Original Article

International Journal of Obesity (2013) 37, 1268–1274; doi:10.1038/ijo.2012.204; published online 11 December 2012

Behavior and Psychology

The associations of anxiety and depression symptoms with weight change and incident obesity: The HUNT Study

B Brumpton1, A Langhammer1, P Romundstad1, Y Chen2 and X-M Mai1

  1. 1Department of Public Health and General Practice, Faculty of Medicine, Norwegian University of Science and Technology, Trondheim, Norway
  2. 2Department of Epidemiology and Community Medicine, Faculty of Medicine, University of Ottawa, Ottawa, Ontario, Canada

Correspondence: B Brumpton, Department of Public Health and General Practice, Norwegian University of Science and Technology, NTNU, Det medisinske fakultet, Institutt for Samfunnsmedisin, Level 5, Håkon Jarls Gate 11, Trondheim 7491, Norway. E-mail: ben.brumpton@ntnu.no

Received 3 July 2012; Revised 16 October 2012; Accepted 8 November 2012
Advance online publication 11 December 2012

Top

Abstract

OBJECTIVE:

 

To investigate the associations of anxiety and depression symptoms with weight change and incident obesity in men and women.

DESIGN:

 

We conducted a prospective cohort study using the Norwegian Nord-Trøndelag Health Study (HUNT).

SUBJECTS:

 

The study cohort included 25180 men and women, 19–55 years of age from the second survey of the HUNT (1995–1997).

MEASUREMENTS:

 

Anxiety and depression symptoms were measured using the Hospital Anxiety and Depression Scale. Weight change was determined for the study period of an average 11 years. Incident obesity was new-onset obesity classified as having a body mass index of greater than or equal to30.0kgm2 at follow-up. The associations of anxiety or depression with weight change in kilograms (kg) was estimated using linear regression models.
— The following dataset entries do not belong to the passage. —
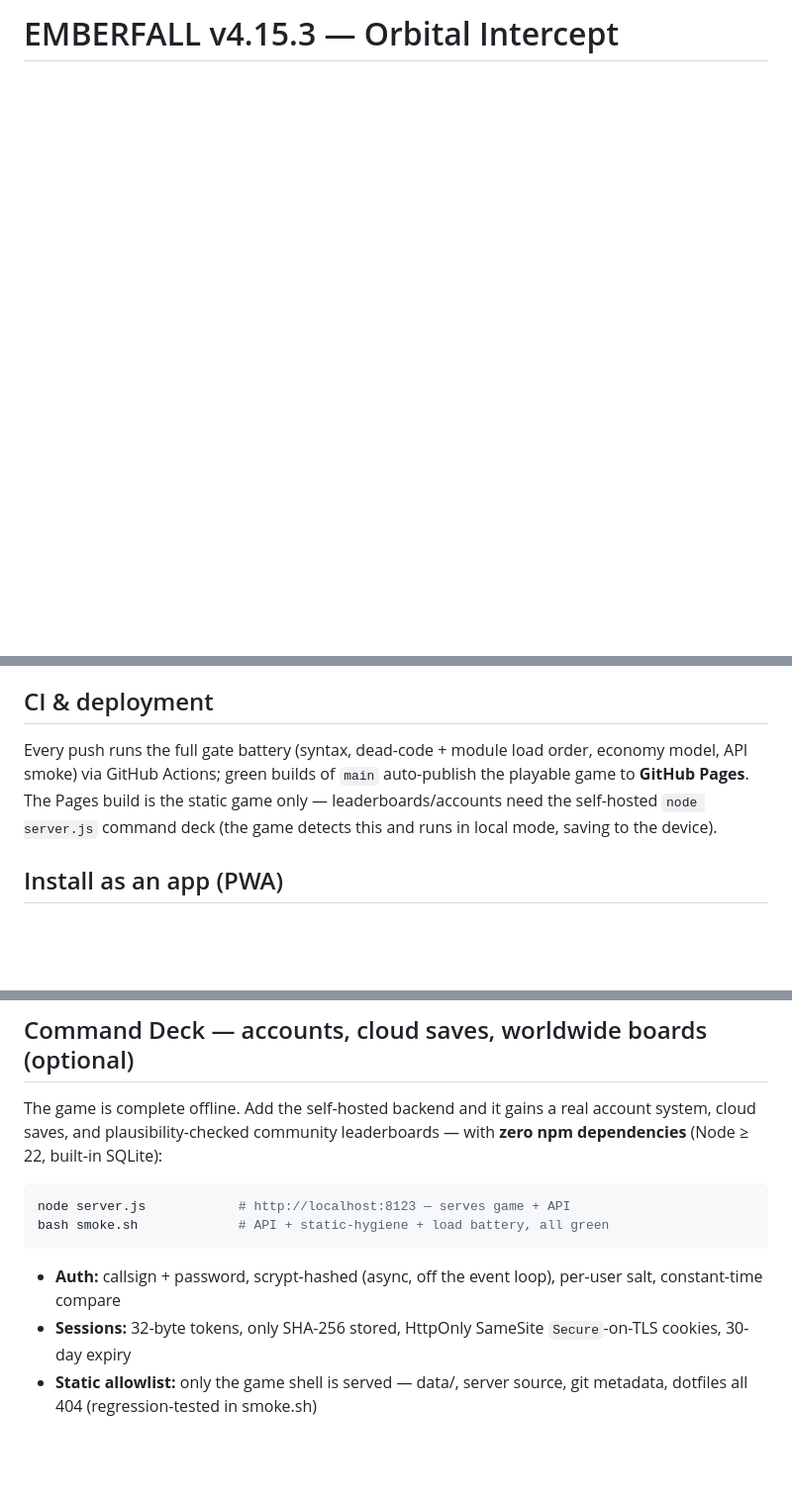
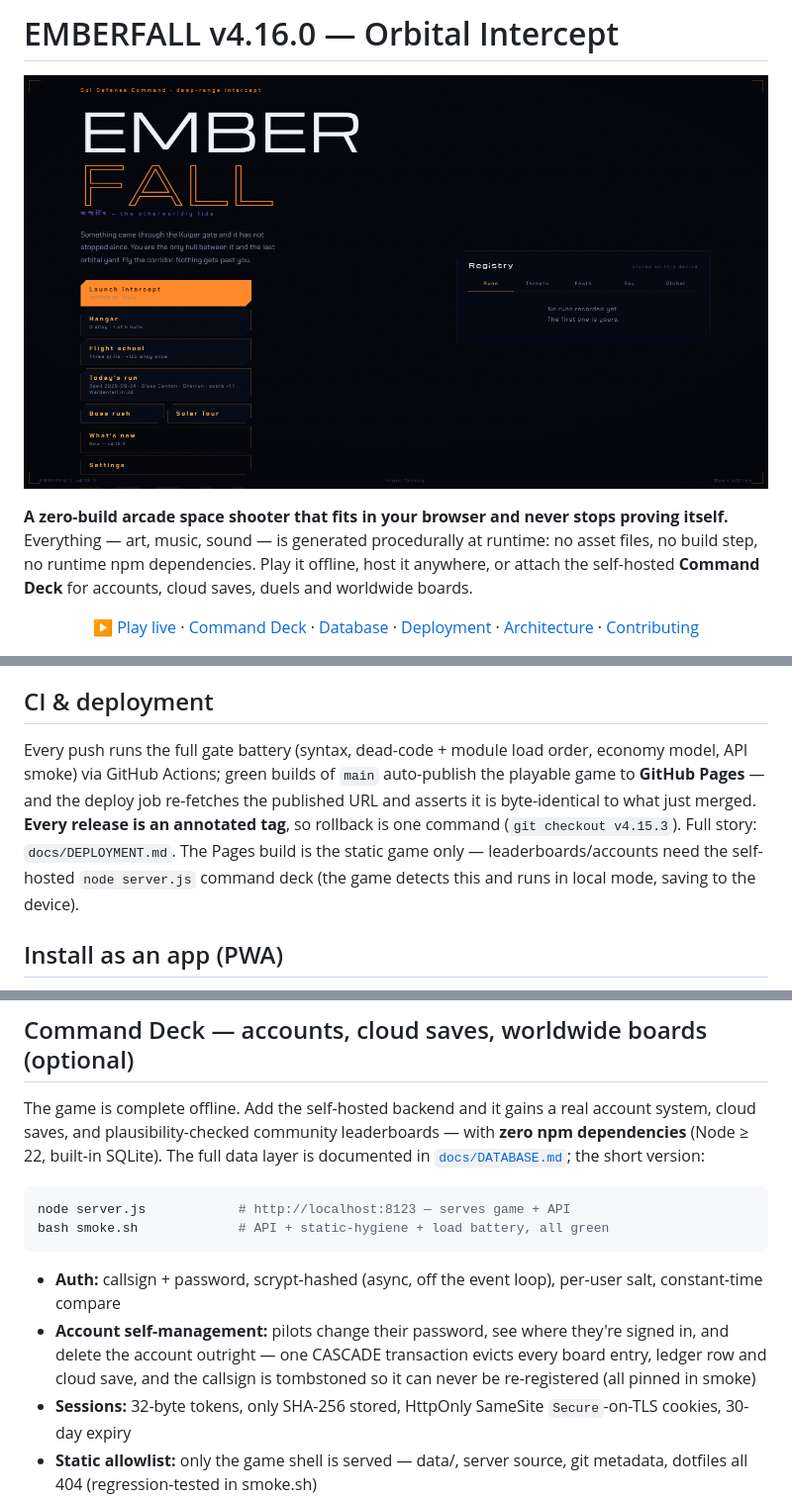
Before and after one commit to FahadIbrahim93/emberfall, a Markdown page: README.md, 3 parts joined by grey strips. Shown at 99% size. GitHub-like rendering; pictures changed too: docs/screenshots/title.png (added); blank space fills up the shorter version.

````diff
--- a/README.md
+++ b/README.md
@@ -1,4 +1,22 @@
-# EMBERFALL v4.15.3 — Orbital Intercept
+# EMBERFALL v4.16.0 — Orbital Intercept
+
+<p align="center">
+  <img src="docs/screenshots/title.png" alt="EMBERFALL title screen — the registry, the corridor, the daily run" width="880">
+</p>
+
+**A zero-build arcade space shooter that fits in your browser and never stops proving itself.**
+Everything — art, music, sound — is generated procedurally at runtime: no asset files, no build
+step, no runtime npm dependencies. Play it offline, host it anywhere, or attach the self-hosted
+**Command Deck** for accounts, cloud saves, duels and worldwide boards.
+
+<p align="center">
+  <a href="https://fahadibrahim93.github.io/emberfall/">▶ Play live</a> ·
+  <a href="#command-deck--accounts-cloud-saves-worldwide-boards-optional">Command Deck</a> ·
+  <a href="docs/DATABASE.md">Database</a> ·
+  <a href="docs/DEPLOYMENT.md">Deployment</a> ·
+  <a href="ARCHITECTURE.md">Architecture</a> ·
+  <a href="CONTRIBUTING.md">Contributing</a>
+</p>
 
 [![CI](https://github.com/FahadIbrahim93/emberfall/actions/workflows/ci.yml/badge.svg)](https://github.com/FahadIbrahim93/emberfall/actions/workflows/ci.yml)
 [![Play live](https://img.shields.io/website?url=https%3A%2F%2Ffahadibrahim93.github.io%2Femberfall%2F&label=play%20live)](https://fahadibrahim93.github.io/emberfall/)
@@ -16,7 +40,7 @@ A zero-build, static orbital intercept shooter. Art, music, and sound are genera
 
 ## CI & deployment
 
-Every push runs the full gate battery (syntax, dead-code + module load order, economy model, API smoke) via GitHub Actions; green builds of `main` auto-publish the playable game to **GitHub Pages**. The Pages build is the static game only — leaderboards/accounts need the self-hosted `node server.js` command deck (the game detects this and runs in local mode, saving to the device).
+Every push runs the full gate battery (syntax, dead-code + module load order, economy model, API smoke) via GitHub Actions; green builds of `main` auto-publish the playable game to **GitHub Pages** — and the deploy job re-fetches the published URL and asserts it is byte-identical to what just merged. **Every release is an annotated tag**, so rollback is one command (`git checkout v4.15.3`). Full story: `docs/DEPLOYMENT.md`. The Pages build is the static game only — leaderboards/accounts need the self-hosted `node server.js` command deck (the game detects this and runs in local mode, saving to the device).
 
 ## Install as an app (PWA)
 
@@ -38,7 +62,8 @@ It's one HTML file plus an optional `sw.js`. Any static host works: GitHub Pages
 
 The game is complete offline. Add the self-hosted backend and it gains a real
 account system, cloud saves, and plausibility-checked community leaderboards — with
-**zero npm dependencies** (Node ≥ 22, built-in SQLite):
+**zero npm dependencies** (Node ≥ 22, built-in SQLite). The full data layer is
+documented in [`docs/DATABASE.md`](docs/DATABASE.md); the short version:
 
 ```bash
 node server.js            # http://localhost:8123 — serves game + API
@@ -46,6 +71,7 @@ bash smoke.sh             # API + static-hygiene + load battery, all green
 ```
 
 - **Auth:** callsign + password, scrypt-hashed (async, off the event loop), per-user salt, constant-time compare
+- **Account self-management:** pilots change their password, see where they're signed in, and delete the account outright — one CASCADE transaction evicts every board entry, ledger row and cloud save, and the callsign is tombstoned so it can never be re-registered (all pinned in smoke)
 - **Sessions:** 32-byte tokens, only SHA-256 stored, HttpOnly SameSite `Secure`-on-TLS cookies, 30-day expiry
 - **Static allowlist:** only the game shell is served — data/, server source, git metadata, dotfiles all 404 (regression-tested in smoke.sh)
 - **Hardened:** same-origin JSON guard, per-IP/user rate limits, input caps, parameterized SQL, 2s busy_timeout so brief write contention self-heals, security headers + CSP; production requires HTTPS
````
Also changed, not shown: other parts of README.md (+10 -0 lines), .freebuff/run.md (+6 -0 lines), ARCHITECTURE.md (+25 -0 lines), CONTRIBUTING.md (added, +48 -0 lines), SECURITY.md (added, +51 -0 lines), docs/DATABASE.md (added, +80 -0 lines), docs/DEPLOYMENT.md (added, +71 -0 lines), docs/screenshots/gameplay.png (added), docs/screenshots/pause.png (added), 10 other files.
Risk ratios (RRs) for incident obesity associated with anxiety or depression were estimated using log-binomial regression.

RESULTS:

 

In men, any anxiety or depression was associated with an average 0.81kg (95% confidence interval (CI) 0.27–1.34) larger weight change after 11 years compared with those without such symptoms (mean weight change: 5.04 versus 4.24kg). Women with any anxiety or depression had an average 0.98kg (95% confidence interval (CI) 0.49–1.47) larger weight change compared with those without such symptoms (mean weight change: 5.02 versus 4.04kg). Participants with any anxiety or depression had a significantly elevated cumulative incidence of obesity (men: RR 1.37, 95% CI 1.13–1.65; women: RR 1.18, 95% CI 1.00–1.40).

CONCLUSION:

 

We found that symptoms of anxiety and depression were associated with larger weight change and an increased cumulative incidence of obesity in both men and women.

Keywords:

anxiety; depression; mental health; prospective; weight change

Extra navigation

.

natureevents

ADVERTISEMENT